The rest of the cast including Robin Wright as the conniving Lt. Joshi and Sylvia Hoeks as hectoring android Luv do an adequate job while the rising star Ana de Armas captures your heart. The intimate scene between Ana de Armas and Gosling is strikingly similar to Spike Jonze’s film “her” but we can probably excuse it given the similarities of the AI characters of both films. Jared Leto tries to play the benevolent despot Niander Wallace, but his unhinged performance ends up channeling a crazy tech billionaire that we have seen in countless other films. Although the film was financially and critically successful, it failed to garner as much attention as other sci-fi blockbusters probably because of its pacing and the sensibilities of a director like Dennis Villeneuve. With a masterpiece like Arrival under his belt, Villeneuve is fast becoming the next Ridley Scott who can successfully bring beloved sci-fi classics to screen. The eerie, unfamiliar cityscapes ensconced amongst familiar surroundings and the background music gives the film the required enormity of this strange world while dealing with familiar problems.

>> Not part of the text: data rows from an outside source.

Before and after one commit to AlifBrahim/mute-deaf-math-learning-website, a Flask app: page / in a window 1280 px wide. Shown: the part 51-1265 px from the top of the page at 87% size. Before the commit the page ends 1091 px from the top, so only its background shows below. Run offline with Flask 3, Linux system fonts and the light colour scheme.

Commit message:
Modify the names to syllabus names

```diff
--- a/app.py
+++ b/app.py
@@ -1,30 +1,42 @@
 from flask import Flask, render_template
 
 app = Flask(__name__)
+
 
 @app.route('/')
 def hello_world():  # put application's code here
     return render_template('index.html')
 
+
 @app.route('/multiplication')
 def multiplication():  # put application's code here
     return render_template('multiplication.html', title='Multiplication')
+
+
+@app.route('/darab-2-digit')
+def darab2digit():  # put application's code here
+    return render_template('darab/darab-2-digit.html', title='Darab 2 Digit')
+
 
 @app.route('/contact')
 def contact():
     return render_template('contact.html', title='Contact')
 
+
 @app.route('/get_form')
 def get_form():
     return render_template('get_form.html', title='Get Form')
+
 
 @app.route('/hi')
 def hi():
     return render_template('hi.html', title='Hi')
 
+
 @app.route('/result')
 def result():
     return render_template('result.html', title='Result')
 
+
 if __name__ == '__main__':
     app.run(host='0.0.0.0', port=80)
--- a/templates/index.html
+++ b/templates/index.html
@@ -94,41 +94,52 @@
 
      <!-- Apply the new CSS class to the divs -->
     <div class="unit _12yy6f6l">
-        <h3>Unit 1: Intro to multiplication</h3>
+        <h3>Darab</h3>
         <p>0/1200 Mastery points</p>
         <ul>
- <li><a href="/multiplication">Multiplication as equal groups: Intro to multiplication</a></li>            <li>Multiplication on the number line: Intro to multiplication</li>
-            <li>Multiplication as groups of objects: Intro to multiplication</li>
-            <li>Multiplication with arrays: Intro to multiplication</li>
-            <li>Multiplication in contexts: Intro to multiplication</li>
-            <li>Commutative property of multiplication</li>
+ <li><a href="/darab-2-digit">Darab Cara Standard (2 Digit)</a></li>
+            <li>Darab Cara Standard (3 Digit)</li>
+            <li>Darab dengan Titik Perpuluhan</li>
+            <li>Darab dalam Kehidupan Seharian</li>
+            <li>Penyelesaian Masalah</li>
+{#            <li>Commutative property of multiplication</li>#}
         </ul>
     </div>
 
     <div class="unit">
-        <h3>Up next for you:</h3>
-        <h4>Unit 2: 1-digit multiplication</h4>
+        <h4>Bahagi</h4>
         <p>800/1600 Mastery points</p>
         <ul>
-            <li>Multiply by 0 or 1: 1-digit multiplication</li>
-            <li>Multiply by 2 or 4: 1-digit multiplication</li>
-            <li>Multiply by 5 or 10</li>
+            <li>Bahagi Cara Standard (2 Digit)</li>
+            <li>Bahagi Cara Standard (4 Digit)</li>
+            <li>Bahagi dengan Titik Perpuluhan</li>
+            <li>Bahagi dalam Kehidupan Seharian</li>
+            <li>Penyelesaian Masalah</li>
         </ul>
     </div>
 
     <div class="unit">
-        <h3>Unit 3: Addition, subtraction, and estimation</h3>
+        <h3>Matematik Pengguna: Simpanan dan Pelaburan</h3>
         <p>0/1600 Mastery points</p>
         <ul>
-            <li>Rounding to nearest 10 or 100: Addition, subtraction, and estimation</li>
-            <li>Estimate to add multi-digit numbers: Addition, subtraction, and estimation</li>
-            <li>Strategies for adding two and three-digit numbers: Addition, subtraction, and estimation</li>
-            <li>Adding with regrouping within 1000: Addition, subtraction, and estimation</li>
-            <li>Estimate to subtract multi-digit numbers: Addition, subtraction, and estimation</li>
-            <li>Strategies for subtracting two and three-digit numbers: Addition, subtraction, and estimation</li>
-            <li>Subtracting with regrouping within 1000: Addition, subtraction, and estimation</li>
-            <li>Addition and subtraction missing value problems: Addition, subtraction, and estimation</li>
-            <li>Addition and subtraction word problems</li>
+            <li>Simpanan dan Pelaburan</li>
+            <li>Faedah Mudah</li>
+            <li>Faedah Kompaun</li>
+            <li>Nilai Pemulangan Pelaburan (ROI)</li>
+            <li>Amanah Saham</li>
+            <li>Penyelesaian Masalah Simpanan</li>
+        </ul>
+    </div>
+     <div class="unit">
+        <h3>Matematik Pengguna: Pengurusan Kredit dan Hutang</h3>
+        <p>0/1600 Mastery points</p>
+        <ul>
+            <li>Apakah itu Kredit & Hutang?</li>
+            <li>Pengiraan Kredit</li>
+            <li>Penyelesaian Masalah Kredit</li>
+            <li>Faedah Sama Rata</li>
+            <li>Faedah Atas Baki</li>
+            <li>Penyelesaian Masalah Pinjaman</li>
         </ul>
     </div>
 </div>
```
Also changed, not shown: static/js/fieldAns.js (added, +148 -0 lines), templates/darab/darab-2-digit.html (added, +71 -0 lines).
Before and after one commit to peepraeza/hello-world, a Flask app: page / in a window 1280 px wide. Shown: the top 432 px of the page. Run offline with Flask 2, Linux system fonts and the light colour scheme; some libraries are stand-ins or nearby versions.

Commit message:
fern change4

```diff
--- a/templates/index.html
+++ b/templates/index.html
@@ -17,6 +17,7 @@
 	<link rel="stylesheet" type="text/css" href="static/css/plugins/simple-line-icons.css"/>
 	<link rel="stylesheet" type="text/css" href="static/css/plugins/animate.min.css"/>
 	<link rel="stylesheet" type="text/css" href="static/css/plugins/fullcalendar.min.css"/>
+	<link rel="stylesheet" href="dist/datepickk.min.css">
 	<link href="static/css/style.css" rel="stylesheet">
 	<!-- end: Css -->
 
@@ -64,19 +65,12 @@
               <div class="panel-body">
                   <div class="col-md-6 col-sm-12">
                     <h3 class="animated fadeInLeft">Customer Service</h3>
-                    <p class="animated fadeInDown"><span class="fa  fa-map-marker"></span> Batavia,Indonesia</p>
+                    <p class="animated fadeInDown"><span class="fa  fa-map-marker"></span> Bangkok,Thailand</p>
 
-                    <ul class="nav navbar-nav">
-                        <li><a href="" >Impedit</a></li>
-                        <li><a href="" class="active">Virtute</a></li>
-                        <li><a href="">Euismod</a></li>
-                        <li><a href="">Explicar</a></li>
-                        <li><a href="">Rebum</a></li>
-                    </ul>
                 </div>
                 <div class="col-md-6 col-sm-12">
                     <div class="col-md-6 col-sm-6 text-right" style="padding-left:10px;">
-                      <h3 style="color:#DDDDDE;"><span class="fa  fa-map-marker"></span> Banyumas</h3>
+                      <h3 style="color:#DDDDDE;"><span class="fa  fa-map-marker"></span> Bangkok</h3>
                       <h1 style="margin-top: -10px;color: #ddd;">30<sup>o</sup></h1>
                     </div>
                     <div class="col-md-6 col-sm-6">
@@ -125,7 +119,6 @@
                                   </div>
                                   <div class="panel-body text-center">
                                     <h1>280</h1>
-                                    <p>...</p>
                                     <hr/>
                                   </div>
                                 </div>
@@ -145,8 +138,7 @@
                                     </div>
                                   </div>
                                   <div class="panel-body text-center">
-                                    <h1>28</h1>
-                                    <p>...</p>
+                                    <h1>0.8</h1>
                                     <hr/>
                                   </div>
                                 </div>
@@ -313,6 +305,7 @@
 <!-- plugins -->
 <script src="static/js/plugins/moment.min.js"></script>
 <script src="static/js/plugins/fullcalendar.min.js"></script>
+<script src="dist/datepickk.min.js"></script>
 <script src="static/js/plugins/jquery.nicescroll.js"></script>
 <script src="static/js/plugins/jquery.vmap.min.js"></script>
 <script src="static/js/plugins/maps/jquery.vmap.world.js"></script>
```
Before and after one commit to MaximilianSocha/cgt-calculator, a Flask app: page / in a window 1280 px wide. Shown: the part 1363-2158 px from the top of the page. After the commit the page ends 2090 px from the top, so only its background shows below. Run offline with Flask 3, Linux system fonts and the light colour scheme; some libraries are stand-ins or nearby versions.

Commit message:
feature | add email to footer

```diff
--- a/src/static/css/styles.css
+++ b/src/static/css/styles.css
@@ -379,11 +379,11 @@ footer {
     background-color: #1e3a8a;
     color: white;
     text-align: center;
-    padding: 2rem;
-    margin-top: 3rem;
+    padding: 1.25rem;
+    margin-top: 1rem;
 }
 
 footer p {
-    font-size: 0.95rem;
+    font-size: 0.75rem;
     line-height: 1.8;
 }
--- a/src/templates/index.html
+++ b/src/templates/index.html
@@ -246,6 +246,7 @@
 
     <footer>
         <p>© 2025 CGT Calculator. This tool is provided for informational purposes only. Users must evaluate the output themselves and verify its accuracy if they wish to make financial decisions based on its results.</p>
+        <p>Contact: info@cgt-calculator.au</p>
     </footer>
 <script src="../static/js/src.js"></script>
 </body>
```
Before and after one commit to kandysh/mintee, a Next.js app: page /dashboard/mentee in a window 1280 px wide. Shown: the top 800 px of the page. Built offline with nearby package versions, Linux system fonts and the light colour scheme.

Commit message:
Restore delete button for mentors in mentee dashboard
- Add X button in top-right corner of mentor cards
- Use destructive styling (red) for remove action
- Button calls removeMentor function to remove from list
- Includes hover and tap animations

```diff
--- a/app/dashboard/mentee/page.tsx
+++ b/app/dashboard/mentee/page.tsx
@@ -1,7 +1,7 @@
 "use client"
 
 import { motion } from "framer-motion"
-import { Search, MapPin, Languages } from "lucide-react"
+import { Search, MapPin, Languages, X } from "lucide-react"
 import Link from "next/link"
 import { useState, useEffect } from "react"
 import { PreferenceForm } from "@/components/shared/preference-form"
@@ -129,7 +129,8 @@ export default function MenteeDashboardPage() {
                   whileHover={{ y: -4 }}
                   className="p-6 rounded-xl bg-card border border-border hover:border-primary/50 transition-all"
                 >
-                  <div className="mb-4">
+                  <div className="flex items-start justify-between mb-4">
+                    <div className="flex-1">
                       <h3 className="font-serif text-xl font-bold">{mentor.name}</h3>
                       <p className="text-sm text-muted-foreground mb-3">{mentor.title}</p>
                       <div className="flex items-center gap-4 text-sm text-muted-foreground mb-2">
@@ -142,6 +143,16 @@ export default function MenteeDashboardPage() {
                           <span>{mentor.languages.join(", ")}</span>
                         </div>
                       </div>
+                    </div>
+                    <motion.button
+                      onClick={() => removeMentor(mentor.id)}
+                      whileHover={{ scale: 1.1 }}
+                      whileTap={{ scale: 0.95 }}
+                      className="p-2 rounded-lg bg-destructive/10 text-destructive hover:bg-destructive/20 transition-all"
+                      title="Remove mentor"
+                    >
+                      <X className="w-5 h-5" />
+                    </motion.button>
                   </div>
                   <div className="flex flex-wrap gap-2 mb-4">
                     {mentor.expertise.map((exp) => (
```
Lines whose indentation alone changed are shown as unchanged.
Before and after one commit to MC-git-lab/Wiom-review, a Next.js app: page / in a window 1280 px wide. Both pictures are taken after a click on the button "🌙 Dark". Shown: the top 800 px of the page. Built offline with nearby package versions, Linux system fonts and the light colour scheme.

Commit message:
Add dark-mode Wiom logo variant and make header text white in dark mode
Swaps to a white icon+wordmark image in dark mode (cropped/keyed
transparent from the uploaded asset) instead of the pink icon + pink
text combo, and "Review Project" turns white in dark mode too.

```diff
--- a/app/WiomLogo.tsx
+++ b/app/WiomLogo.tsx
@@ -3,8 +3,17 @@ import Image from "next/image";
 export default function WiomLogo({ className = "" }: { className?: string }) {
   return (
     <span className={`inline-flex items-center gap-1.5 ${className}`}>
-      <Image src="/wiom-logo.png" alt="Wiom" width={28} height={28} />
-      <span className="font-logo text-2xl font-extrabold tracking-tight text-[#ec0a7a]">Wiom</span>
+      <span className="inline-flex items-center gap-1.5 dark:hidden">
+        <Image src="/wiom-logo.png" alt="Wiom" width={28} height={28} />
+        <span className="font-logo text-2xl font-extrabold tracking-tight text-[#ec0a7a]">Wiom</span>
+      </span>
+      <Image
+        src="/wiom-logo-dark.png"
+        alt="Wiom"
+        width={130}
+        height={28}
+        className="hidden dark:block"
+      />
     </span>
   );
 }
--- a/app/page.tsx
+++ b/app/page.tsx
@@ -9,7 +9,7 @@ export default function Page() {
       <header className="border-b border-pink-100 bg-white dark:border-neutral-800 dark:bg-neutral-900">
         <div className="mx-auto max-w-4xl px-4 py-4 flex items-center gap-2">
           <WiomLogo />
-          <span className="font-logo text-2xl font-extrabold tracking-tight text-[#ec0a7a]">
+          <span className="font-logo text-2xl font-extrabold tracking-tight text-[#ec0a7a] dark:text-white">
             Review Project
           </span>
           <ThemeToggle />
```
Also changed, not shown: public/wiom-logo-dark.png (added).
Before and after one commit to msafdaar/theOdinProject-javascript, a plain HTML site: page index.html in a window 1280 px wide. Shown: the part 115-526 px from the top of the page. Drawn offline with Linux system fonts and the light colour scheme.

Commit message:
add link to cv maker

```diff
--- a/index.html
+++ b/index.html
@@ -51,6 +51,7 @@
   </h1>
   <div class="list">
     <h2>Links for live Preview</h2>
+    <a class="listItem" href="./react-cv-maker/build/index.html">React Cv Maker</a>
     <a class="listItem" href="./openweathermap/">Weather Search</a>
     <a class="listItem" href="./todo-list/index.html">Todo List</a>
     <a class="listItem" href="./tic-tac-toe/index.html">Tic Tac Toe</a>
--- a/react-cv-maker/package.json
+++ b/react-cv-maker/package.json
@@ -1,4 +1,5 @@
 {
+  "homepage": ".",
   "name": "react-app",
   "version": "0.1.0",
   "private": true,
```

Hampton Fancher who wrote the 1982 film came back to revive the characters and he breathed new life into the franchise without harboring any hangover from the previous film. Like all good character arcs that not only engage us but reel us into their quest, Fancher weaves a taut thriller with assiduous attention to detail that we can empathize with. The writing and dialog (or the lack of) are top notch and the masterful way the old story is carried forward while brushing aside one of the biggest “cliffhangers” of the previous film that perplexed a generation of nerds is done with professional elan. One of the main reasons for the success of Blade Runner(1982) is the use of carefully crafted practical effects that embody not only loving detail but roots many of the scenes in reality because it is after all Los Angeles, albeit ravaged by time. Like Ridley Scott before him, Villeneuve opted to create many of the set pieces in miniature and blend them seamlessly with CG. In the world saturated with the antics of green screen, this might seem like a sisyphean endeavor but this bold choice goes beyond redefining reality and brings together a heady mix of surreal and fantasy that is also showcased by directors like Christopher Nolan. Along with the production design, the usage of IMAX cameras to shoot the master copy pays off in spades with the film’s look of grandeur and feel. I did watch the film on cinema screen and home theater without having to sacrifice an iota of enjoyment. Ridley Scott did express an interest in directing the sequel but given his recent debacles of extending the world of Alien with Prometheus and Alien:Covenant, I am thankful that he took a backseat and handed over the reins to Villeneuve.
If you ask me, start with the book and then watch Blade Runner(1982) and then lastly Blade Runner 2049. If you are not willing to invest the time, just enjoy Blade Runner 2049 on Netflix unimpeded with the knowledge that it is a superior product but it stands on the shoulders of giants.